● **Content revision data**:
****
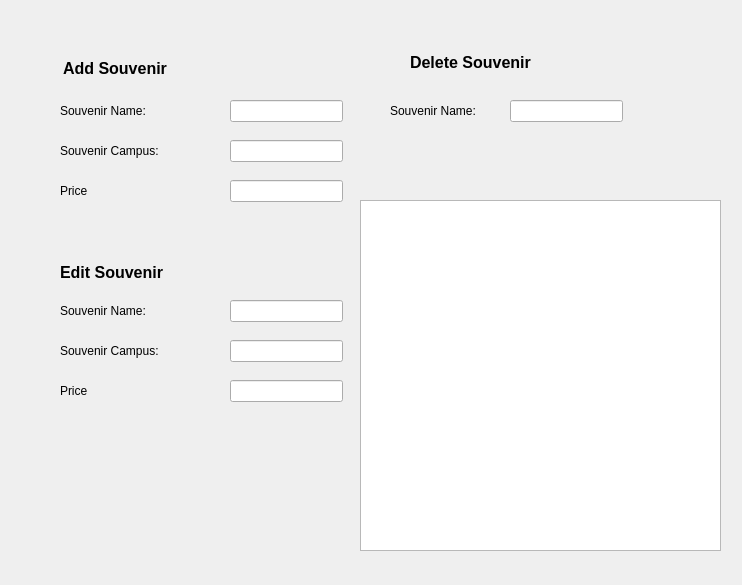
First picture: the form in edit_souvenirs.ui, repository awiswasi/AngryNerds, before the edit.
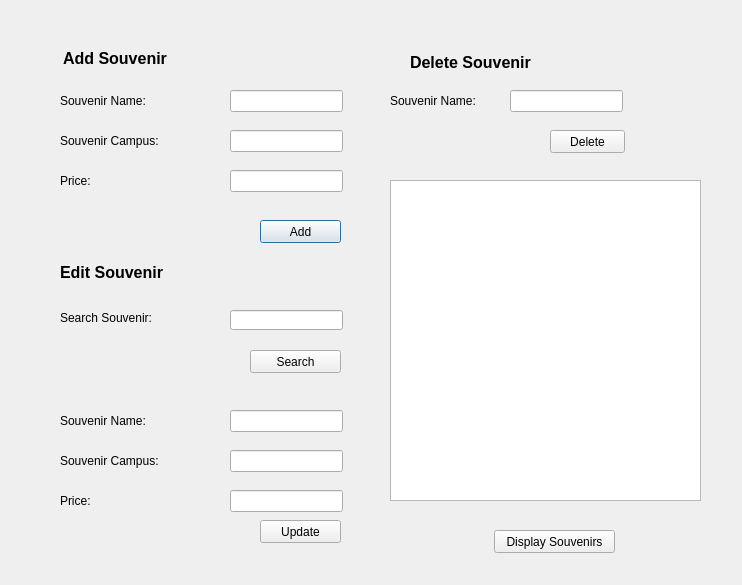
Second picture: the form after the edit.

```diff
--- a/edit_souvenirs.ui
+++ b/edit_souvenirs.ui
@@ -13,16 +13,6 @@
   <property name="windowTitle">
    <string>Dialog</string>
   </property>
-  <widget class="QTableWidget" name="tableWidget">
-   <property name="geometry">
-    <rect>
-     <x>360</x>
-     <y>200</y>
-     <width>361</width>
-     <height>351</height>
-    </rect>
-   </property>
-  </widget>
   <widget class="QLabel" name="label_3">
    <property name="geometry">
     <rect>
@@ -47,7 +37,7 @@
    <property name="geometry">
     <rect>
      <x>230</x>
-     <y>140</y>
+     <y>130</y>
      <width>113</width>
      <height>22</height>
     </rect>
@@ -57,7 +47,7 @@
    <property name="geometry">
     <rect>
      <x>60</x>
-     <y>90</y>
+     <y>80</y>
      <width>121</width>
      <height>41</height>
     </rect>
@@ -70,7 +60,7 @@
    <property name="geometry">
     <rect>
      <x>510</x>
-     <y>100</y>
+     <y>90</y>
      <width>113</width>
      <height>22</height>
     </rect>
@@ -80,7 +70,7 @@
    <property name="geometry">
     <rect>
      <x>390</x>
-     <y>90</y>
+     <y>80</y>
      <width>121</width>
      <height>41</height>
     </rect>
@@ -93,7 +83,7 @@
    <property name="geometry">
     <rect>
      <x>60</x>
-     <y>130</y>
+     <y>120</y>
      <width>171</width>
      <height>41</height>
     </rect>
@@ -106,7 +96,7 @@
    <property name="geometry">
     <rect>
      <x>230</x>
-     <y>100</y>
+     <y>90</y>
      <width>113</width>
      <height>22</height>
     </rect>
@@ -116,20 +106,20 @@
    <property name="geometry">
     <rect>
      <x>60</x>
+     <y>160</y>
+     <width>171</width>
+     <height>41</height>
+    </rect>
+   </property>
+   <property name="text">
+    <string>Price:</string>
+   </property>
+  </widget>
+  <widget class="QLineEdit" name="cost_txt">
+   <property name="geometry">
+    <rect>
+     <x>230</x>
      <y>170</y>
-     <width>171</width>
-     <height>41</height>
-    </rect>
-   </property>
-   <property name="text">
-    <string>Price</string>
-   </property>
-  </widget>
-  <widget class="QLineEdit" name="lineEdit_4">
-   <property name="geometry">
-    <rect>
-     <x>230</x>
-     <y>180</y>
      <width>113</width>
      <height>22</height>
     </rect>
@@ -139,20 +129,20 @@
    <property name="geometry">
     <rect>
      <x>60</x>
-     <y>370</y>
+     <y>480</y>
      <width>171</width>
      <height>41</height>
     </rect>
    </property>
    <property name="text">
-    <string>Price</string>
+    <string>Price:</string>
    </property>
   </widget>
   <widget class="QLabel" name="label_10">
    <property name="geometry">
     <rect>
      <x>60</x>
-     <y>290</y>
+     <y>400</y>
      <width>121</width>
      <height>41</height>
     </rect>
@@ -165,7 +155,7 @@
    <property name="geometry">
     <rect>
      <x>60</x>
-     <y>330</y>
+     <y>440</y>
      <width>171</width>
      <height>41</height>
     </rect>
@@ -178,7 +168,7 @@
    <property name="geometry">
     <rect>
      <x>230</x>
-     <y>340</y>
+     <y>450</y>
      <width>113</width>
      <height>22</height>
     </rect>
@@ -188,7 +178,7 @@
    <property name="geometry">
     <rect>
      <x>230</x>
-     <y>380</y>
+     <y>490</y>
      <width>113</width>
      <height>22</height>
     </rect>
@@ -198,7 +188,7 @@
    <property name="geometry">
     <rect>
      <x>230</x>
-     <y>300</y>
+     <y>410</y>
      <width>113</width>
      <height>22</height>
     </rect>
@@ -208,7 +198,7 @@
    <property name="geometry">
     <rect>
      <x>63</x>
-     <y>53</y>
+     <y>43</y>
      <width>191</width>
      <height>31</height>
     </rect>
@@ -244,6 +234,104 @@
     <string>Edit Souvenir </string>
    </property>
   </widget>
+  <widget class="QPushButton" name="pushButton">
+   <property name="geometry">
+    <rect>
+     <x>260</x>
+     <y>220</y>
+     <width>81</width>
+     <height>23</height>
+    </rect>
+   </property>
+   <property name="text">
+    <string>Add</string>
+   </property>
+  </widget>
+  <widget class="QPushButton" name="pushButton_2">
+   <property name="geometry">
+    <rect>
+     <x>260</x>
+     <y>520</y>
+     <width>81</width>
+     <height>23</height>
+    </rect>
+   </property>
+   <property name="text">
+    <string>Update</string>
+   </property>
+  </widget>
+  <widget class="QPushButton" name="displaySouvenirsButton">
+   <property name="geometry">
+    <rect>
+     <x>494</x>
+     <y>530</y>
+     <width>121</width>
+     <height>23</height>
+    </rect>
+   </property>
+   <property name="text">
+    <string>Display Souvenirs</string>
+   </property>
+  </widget>
+  <widget class="QPushButton" name="pushButton_4">
+   <property name="geometry">
+    <rect>
+     <x>550</x>
+     <y>130</y>
+     <width>75</width>
+     <height>23</height>
+    </rect>
+   </property>
+   <property name="text">
+    <string>Delete</string>
+   </property>
+  </widget>
+  <widget class="QTableView" name="tableView">
+   <property name="geometry">
+    <rect>
+     <x>390</x>
+     <y>180</y>
+     <width>311</width>
+     <height>321</height>
+    </rect>
+   </property>
+  </widget>
+  <widget class="QLabel" name="label">
+   <property name="geometry">
+    <rect>
+     <x>60</x>
+     <y>310</y>
+     <width>91</width>
+     <height>16</height>
+    </rect>
+   </property>
+   <property name="text">
+    <string>Search Souvenir:</string>
+   </property>
+  </widget>
+  <widget class="QPushButton" name="searchSouvenirButton">
+   <property name="geometry">
+    <rect>
+     <x>250</x>
+     <y>350</y>
+     <width>91</width>
+     <height>23</height>
+    </rect>
+   </property>
+   <property name="text">
+    <string>Search</string>
+   </property>
+  </widget>
+  <widget class="QLineEdit" name="searchSouvenirs_txt">
+   <property name="geometry">
+    <rect>
+     <x>230</x>
+     <y>310</y>
+     <width>113</width>
+     <height>20</height>
+    </rect>
+   </property>
+  </widget>
  </widget>
  <resources/>
  <connections/>
```
Left out of the diff: 12 changed lines with no effect on the pictures.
****
● **TASK TO CARRY OUT**: Set every entry down again word for word, but not the pictures.

● **ANSWER SPACE**:
First picture: the form in edit_souvenirs.ui, repository awiswasi/AngryNerds, before the edit.
Second picture: the form after the edit.

```diff
--- a/edit_souvenirs.ui
+++ b/edit_souvenirs.ui
@@ -13,16 +13,6 @@
   <property name="windowTitle">
    <string>Dialog</string>
   </property>
-  <widget class="QTableWidget" name="tableWidget">
-   <property name="geometry">
-    <rect>
-     <x>360</x>
-     <y>200</y>
-     <width>361</width>
-     <height>351</height>
-    </rect>
-   </property>
-  </widget>
   <widget class="QLabel" name="label_3">
    <property name="geometry">
     <rect>
@@ -47,7 +37,7 @@
    <property name="geometry">
     <rect>
      <x>230</x>
-     <y>140</y>
+     <y>130</y>
      <width>113</width>
      <height>22</height>
     </rect>
@@ -57,7 +47,7 @@
    <property name="geometry">
     <rect>
      <x>60</x>
-     <y>90</y>
+     <y>80</y>
      <width>121</width>
      <height>41</height>
     </rect>
@@ -70,7 +60,7 @@
    <property name="geometry">
     <rect>
      <x>510</x>
-     <y>100</y>
+     <y>90</y>
      <width>113</width>
      <height>22</height>
     </rect>
@@ -80,7 +70,7 @@
    <property name="geometry">
     <rect>
      <x>390</x>
-     <y>90</y>
+     <y>80</y>
      <width>121</width>
      <height>41</height>
     </rect>
@@ -93,7 +83,7 @@
    <property name="geometry">
     <rect>
      <x>60</x>
-     <y>130</y>
+     <y>120</y>
      <width>171</width>
      <height>41</height>
     </rect>
@@ -106,7 +96,7 @@
    <property name="geometry">
     <rect>
      <x>230</x>
-     <y>100</y>
+     <y>90</y>
      <width>113</width>
      <height>22</height>
     </rect>
@@ -116,20 +106,20 @@
    <property name="geometry">
     <rect>
      <x>60</x>
+     <y>160</y>
+     <width>171</width>
+     <height>41</height>
+    </rect>
+   </property>
+   <property name="text">
+    <string>Price:</string>
+   </property>
+  </widget>
+  <widget class="QLineEdit" name="cost_txt">
+   <property name="geometry">
+    <rect>
+     <x>230</x>
      <y>170</y>
-     <width>171</width>
-     <height>41</height>
-    </rect>
-   </property>
-   <property name="text">
-    <string>Price</string>
-   </property>
-  </widget>
-  <widget class="QLineEdit" name="lineEdit_4">
-   <property name="geometry">
-    <rect>
-     <x>230</x>
-     <y>180</y>
      <width>113</width>
      <height>22</height>
     </rect>
@@ -139,20 +129,20 @@
    <property name="geometry">
     <rect>
      <x>60</x>
-     <y>370</y>
+     <y>480</y>
      <width>171</width>
      <height>41</height>
     </rect>
    </property>
    <property name="text">
-    <string>Price</string>
+    <string>Price:</string>
    </property>
   </widget>
   <widget class="QLabel" name="label_10">
    <property name="geometry">
     <rect>
      <x>60</x>
-     <y>290</y>
+     <y>400</y>
      <width>121</width>
      <height>41</height>
     </rect>
@@ -165,7 +155,7 @@
    <property name="geometry">
     <rect>
      <x>60</x>
-     <y>330</y>
+     <y>440</y>
      <width>171</width>
      <height>41</height>
     </rect>
@@ -178,7 +168,7 @@
    <property name="geometry">
     <rect>
      <x>230</x>
-     <y>340</y>
+     <y>450</y>
      <width>113</width>
      <height>22</height>
     </rect>
@@ -188,7 +178,7 @@
    <property name="geometry">
     <rect>
      <x>230</x>
-     <y>380</y>
+     <y>490</y>
      <width>113</width>
      <height>22</height>
     </rect>
@@ -198,7 +188,7 @@
    <property name="geometry">
     <rect>
      <x>230</x>
-     <y>300</y>
+     <y>410</y>
      <width>113</width>
      <height>22</height>
     </rect>
@@ -208,7 +198,7 @@
    <property name="geometry">
     <rect>
      <x>63</x>
-     <y>53</y>
+     <y>43</y>
      <width>191</width>
      <height>31</height>
     </rect>
@@ -244,6 +234,104 @@
     <string>Edit Souvenir </string>
    </property>
   </widget>
+  <widget class="QPushButton" name="pushButton">
+   <property name="geometry">
+    <rect>
+     <x>260</x>
+     <y>220</y>
+     <width>81</width>
+     <height>23</height>
+    </rect>
+   </property>
+   <property name="text">
+    <string>Add</string>
+   </property>
+  </widget>
+  <widget class="QPushButton" name="pushButton_2">
+   <property name="geometry">
+    <rect>
+     <x>260</x>
+     <y>520</y>
+     <width>81</width>
+     <height>23</height>
+    </rect>
+   </property>
+   <property name="text">
+    <string>Update</string>
+   </property>
+  </widget>
+  <widget class="QPushButton" name="displaySouvenirsButton">
+   <property name="geometry">
+    <rect>
+     <x>494</x>
+     <y>530</y>
+     <width>121</width>
+     <height>23</height>
+    </rect>
+   </property>
+   <property name="text">
+    <string>Display Souvenirs</string>
+   </property>
+  </widget>
+  <widget class="QPushButton" name="pushButton_4">
+   <property name="geometry">
+    <rect>
+     <x>550</x>
+     <y>130</y>
+     <width>75</width>
+     <height>23</height>
+    </rect>
+   </property>
+   <property name="text">
+    <string>Delete</string>
+   </property>
+  </widget>
+  <widget class="QTableView" name="tableView">
+   <property name="geometry">
+    <rect>
+     <x>390</x>
+     <y>180</y>
+     <width>311</width>
+     <height>321</height>
+    </rect>
+   </property>
+  </widget>
+  <widget class="QLabel" name="label">
+   <property name="geometry">
+    <rect>
+     <x>60</x>
+     <y>310</y>
+     <width>91</width>
+     <height>16</height>
+    </rect>
+   </property>
+   <property name="text">
+    <string>Search Souvenir:</string>
+   </property>
+  </widget>
+  <widget class="QPushButton" name="searchSouvenirButton">
+   <property name="geometry">
+    <rect>
+     <x>250</x>
+     <y>350</y>
+     <width>91</width>
+     <height>23</height>
+    </rect>
+   </property>
+   <property name="text">
+    <string>Search</string>
+   </property>
+  </widget>
+  <widget class="QLineEdit" name="searchSouvenirs_txt">
+   <property name="geometry">
+    <rect>
+     <x>230</x>
+     <y>310</y>
+     <width>113</width>
+     <height>20</height>
+    </rect>
+   </property>
+  </widget>
  </widget>
  <resources/>
  <connections/>
```
Left out of the diff: 12 changed lines with no effect on the pictures.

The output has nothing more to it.